Welcome to Derinkuyu, an underground city that once housed up to 20,000 people. In the Cappadocia region, famous for its cave dwellings and underground villages, Derinkuyu stands out for sheer size and complexity. Locals began digging in the 500s BCE. The city consists of over 600 doors, each of which can be closed from the inside. Each floor could be closed off as well. And just to make attacking completely impossible, the entire city was deliberately built without any logic. Its maze-like layout makes navigating the city nightmarish for unfamiliar invaders.
the turkish region of cappadocia is famed for being one of the best places in the world to go hot air ballooning, with its unique geology of valleys, plateaus and “fairy chimneys,” formed millions of years ago from consolidated volcanic ash. photos by alessio andreani, kani polat, gypsy joyce, violin and gray line

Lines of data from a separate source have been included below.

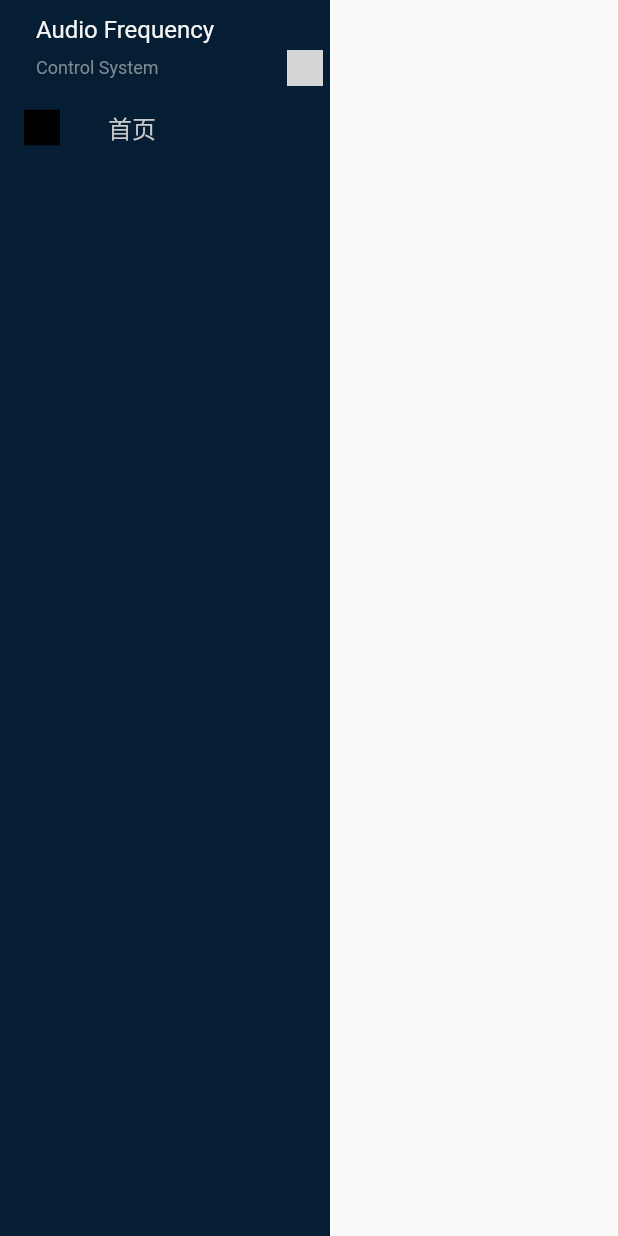
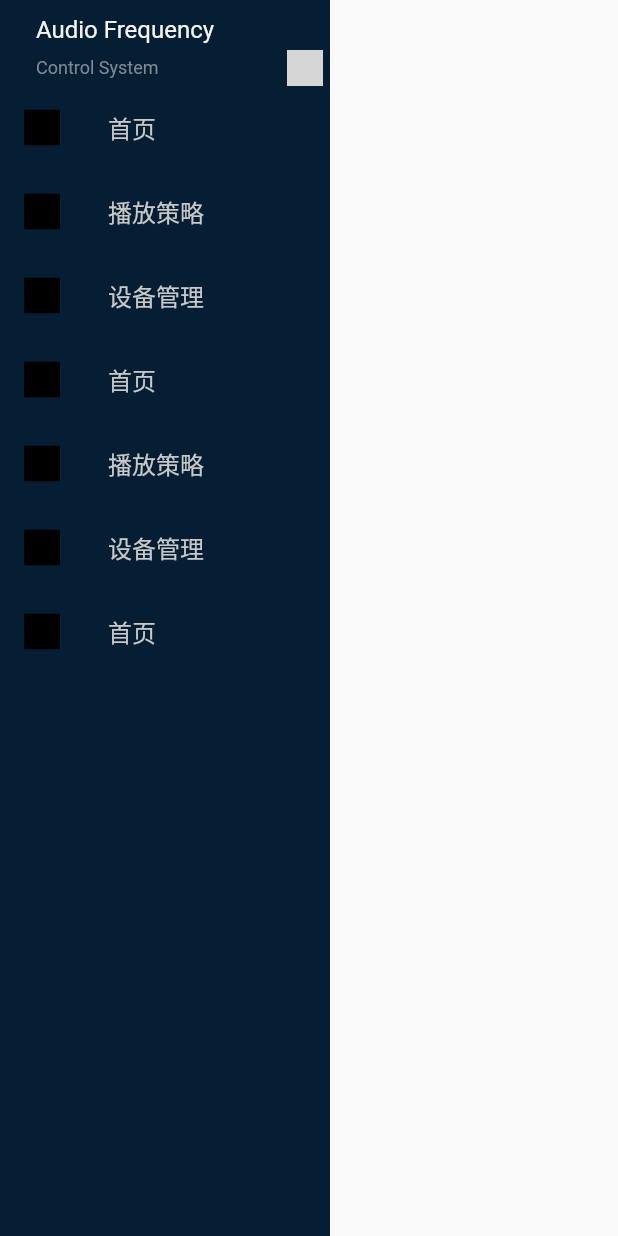
Before and after one commit to ChengPan-debug/ip_web, a Flutter app: the HomeScreen screen opened directly, on a phone screen of 412 x 824 dp. Run offline on Flutter 3.47's test engine with Material 2 defaults, Android fonts, the phone set to English and light mode, and no system bars; our stand-ins replace flutter_svg; network calls fail; grey boxes are pictures that could not be loaded.

Commit message:
1、首页左侧导航栏UI

```diff
--- a/lib/login/components/home_screen.dart
+++ b/lib/login/components/home_screen.dart
@@ -18,6 +18,7 @@ class _HomeScreenState extends State<HomeScreen> {
         width: 220,
         height: double.infinity,
         color: const Color(0xFF061E33),
+        child: SingleChildScrollView(
           child: Column(
             children: [
               const LogoWidget(),
@@ -29,8 +30,63 @@ class _HomeScreenState extends State<HomeScreen> {
                   '首页',
                   style: TextStyle(color: Color(0xFFC9C9C9)),
                 ),
-            )
+              ),
+              ListTile(
+                leading: SvgPicture.asset(
+                  'assets/svg/nav_icon_play.svg',
+                ),
+                title: const Text(
+                  '播放策略',
+                  style: TextStyle(color: Color(0xFFC9C9C9)),
+                ),
+              ),
+              ListTile(
+                leading: SvgPicture.asset(
+                  'assets/svg/nav_icon_play.svg',
+                ),
+                title: const Text(
+                  '设备管理',
+                  style: TextStyle(color: Color(0xFFC9C9C9)),
+                ),
+              ),
+              ListTile(
+                leading: SvgPicture.asset(
+                  'assets/svg/nav_icon_play.svg',
+                ),
+                title: const Text(
+                  '首页',
+                  style: TextStyle(color: Color(0xFFC9C9C9)),
+                ),
+              ),
+              ListTile(
+                leading: SvgPicture.asset(
+                  'assets/svg/nav_icon_play.svg',
+                ),
+                title: const Text(
+                  '播放策略',
+                  style: TextStyle(color: Color(0xFFC9C9C9)),
+                ),
+              ),
+              ListTile(
+                leading: SvgPicture.asset(
+                  'assets/svg/nav_icon_play.svg',
+                ),
+                title: const Text(
+                  '设备管理',
+                  style: TextStyle(color: Color(0xFFC9C9C9)),
+                ),
+              ),
+              ListTile(
+                leading: SvgPicture.asset(
+                  'assets/svg/nav_icon_play.svg',
+                ),
+                title: const Text(
+                  '首页',
+                  style: TextStyle(color: Color(0xFFC9C9C9)),
+                ),
+              ),
             ],
+          ),
         ),
       ),
     );
```
Lines whose indentation alone changed are shown as unchanged.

Set amidst the magical chimneys of Cappadocia, in the historical town of Urgup, Yunak Evleri comprises a 19th century Greek mansion and 7 separate cave houses connected by stairs and meandering passageways. Designed with respect to tradition, each abode has its own decoration style and distinctive Ottoman character, with mostly traditional handcrafted furnishings, beautiful antiques and elegant marble bathrooms. In the main building guests will find the dining room, a lounge area as well as two well-equipped spaces dedicated to music and recreation. Crowning the cave hotel is a wonderful roof terrace where you can enjoy romantic dinners by candlelight accompanied by sweeping views of Turkey’s most outlandish landscape.
Located in the Central Anatolian region of Turkey, Cappadocia is an area where entire cities have been carved into rock.
An area with history so abundant and far reaching as to render entire centuries as footnotes at first glance, the landscape appears as an abandoned alien desert with fields that look like waves frozen in time, and rocky spikes and spires protruding from the landscape like some sort of meringue set in stone.
However on further exploration through small, winding paths, beautifully-carved homes and churches are waiting to be discovered.
The rock formations that make up Cappadocia were created by volcanic eruptions, erosion, and wind. Over three million years ago a volcanic eruption deposited a blanket of ash across the 1500 square mile landscape which formed into a soft rock. This rock, slowly eaten away by wind and time, has created some spectacular forms. But the human history of the area is as compelling as the geological one.